This month we will talk about kilns. From their importance during the manufacturing process of both bricks and tiles, to new kilns and trends we can find nowadays. We have asked some questions to our ceramics experts and here is what they have told us.
How can a kiln influence in the preparation of the final product?
The kiln is a key point in the manufacturing process of any ceramic product, as the final ceramic crystalline phases will be generated in there. The type of kiln used in your process influence the atmosphere and the firing speed, hence the formation of those crystalline structures in the final product, being the base for the final product quality.
How many types of kilns are there?
When it comes to the decorative tile manufacturing, high speed ones are preferred. Air volumes are high, but not as much as in structural ceramics. Temperatures may reach up to 1300ºC, but the main characteristics are low insulation and low thermal mass, helping to make a quick change in temperatures or a fast start-up or shut-down processes.
Extruded Tiles are fired in a controlled reductive atmosphere, helping to raise temperatures up to 1400ºC, as well as to control how pigments develop its final color.
There are single channel and double channel units, being the second type more efficient in terms of energy consumption, but more challenging to be properly regulated.
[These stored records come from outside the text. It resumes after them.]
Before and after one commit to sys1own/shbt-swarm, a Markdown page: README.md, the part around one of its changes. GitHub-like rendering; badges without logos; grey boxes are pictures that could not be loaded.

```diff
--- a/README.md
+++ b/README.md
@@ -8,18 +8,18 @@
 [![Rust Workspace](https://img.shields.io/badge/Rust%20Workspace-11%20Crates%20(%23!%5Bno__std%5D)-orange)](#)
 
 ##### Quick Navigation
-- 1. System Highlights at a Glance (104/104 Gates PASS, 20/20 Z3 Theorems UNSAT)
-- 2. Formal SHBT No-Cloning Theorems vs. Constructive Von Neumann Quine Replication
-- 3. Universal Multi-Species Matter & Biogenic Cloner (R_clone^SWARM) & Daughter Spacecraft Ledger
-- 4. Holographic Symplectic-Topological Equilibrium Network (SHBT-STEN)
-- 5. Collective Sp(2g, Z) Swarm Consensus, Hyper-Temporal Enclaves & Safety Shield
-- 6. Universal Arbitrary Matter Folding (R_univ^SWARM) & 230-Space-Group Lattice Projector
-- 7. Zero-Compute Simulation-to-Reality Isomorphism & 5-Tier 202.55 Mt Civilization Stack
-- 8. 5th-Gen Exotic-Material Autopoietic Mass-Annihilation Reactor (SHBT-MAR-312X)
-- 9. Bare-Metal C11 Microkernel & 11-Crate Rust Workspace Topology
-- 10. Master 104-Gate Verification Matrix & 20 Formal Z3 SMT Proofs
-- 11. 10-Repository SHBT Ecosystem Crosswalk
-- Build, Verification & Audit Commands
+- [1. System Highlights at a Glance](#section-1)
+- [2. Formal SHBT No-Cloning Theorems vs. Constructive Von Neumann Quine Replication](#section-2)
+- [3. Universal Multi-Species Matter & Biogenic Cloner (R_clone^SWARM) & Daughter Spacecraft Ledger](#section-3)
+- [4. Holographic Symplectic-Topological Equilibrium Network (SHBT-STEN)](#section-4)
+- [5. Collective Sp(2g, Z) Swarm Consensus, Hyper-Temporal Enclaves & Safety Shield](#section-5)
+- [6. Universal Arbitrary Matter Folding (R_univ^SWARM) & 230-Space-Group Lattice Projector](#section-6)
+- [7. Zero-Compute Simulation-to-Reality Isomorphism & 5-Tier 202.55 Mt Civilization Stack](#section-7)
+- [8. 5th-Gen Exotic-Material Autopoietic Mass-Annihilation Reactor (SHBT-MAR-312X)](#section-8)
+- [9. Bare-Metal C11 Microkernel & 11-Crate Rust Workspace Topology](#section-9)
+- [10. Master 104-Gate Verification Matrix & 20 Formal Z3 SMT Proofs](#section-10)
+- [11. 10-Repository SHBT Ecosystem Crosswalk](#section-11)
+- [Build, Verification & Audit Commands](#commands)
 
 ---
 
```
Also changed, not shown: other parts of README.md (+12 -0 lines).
For brick kilns there are around 10 different types which nowadays are more specific to the country than to anything else. They are split in to either intermittent or continuous kilns. For Intm kilns you are looking at Clamp, Scove, Scotch, Down Draught and Intermittent for continuous then there are Hoffman, ZigZag, Bull Trench, Tunnel and VSBK.
What are the main differences between structural and decorative kilns?
Apart from working temperatures, as structural kilns reach 1200 ºC as maximum temperature versus 1300 – 1400 ºC in decorative ones, the main differences are the thermal mass and the volumes of air that you move in the firing process, being much higher into structural ones.
This is also linked to the materials used into kiln production, being lighter and more focused into low-inertial thermal mass refractories in the decorative kilns, whilst being heavier and presenting a higher thermal mass in the case of structural ones.
New trends in kilns
The main focus for kiln manufacturers is now about energy consumption and how to reduce emissions, both aimed to generate savings for the end user. New insulation materials ensure no energy waste through the walls, helping to get uniform temperature profile across the kiln width.
In structural kilns, excess of energy used in the kiln is driven to be used into dryers, which get almost all required energy from that source.
This is only a small part of what we will talk about this month. We will publish several articles on kilns, both for decorative and for structural, so don't miss out our blog!
In any case, if you have any specific question for us regarding kilns or any other subject, click below and we will get in touch with you.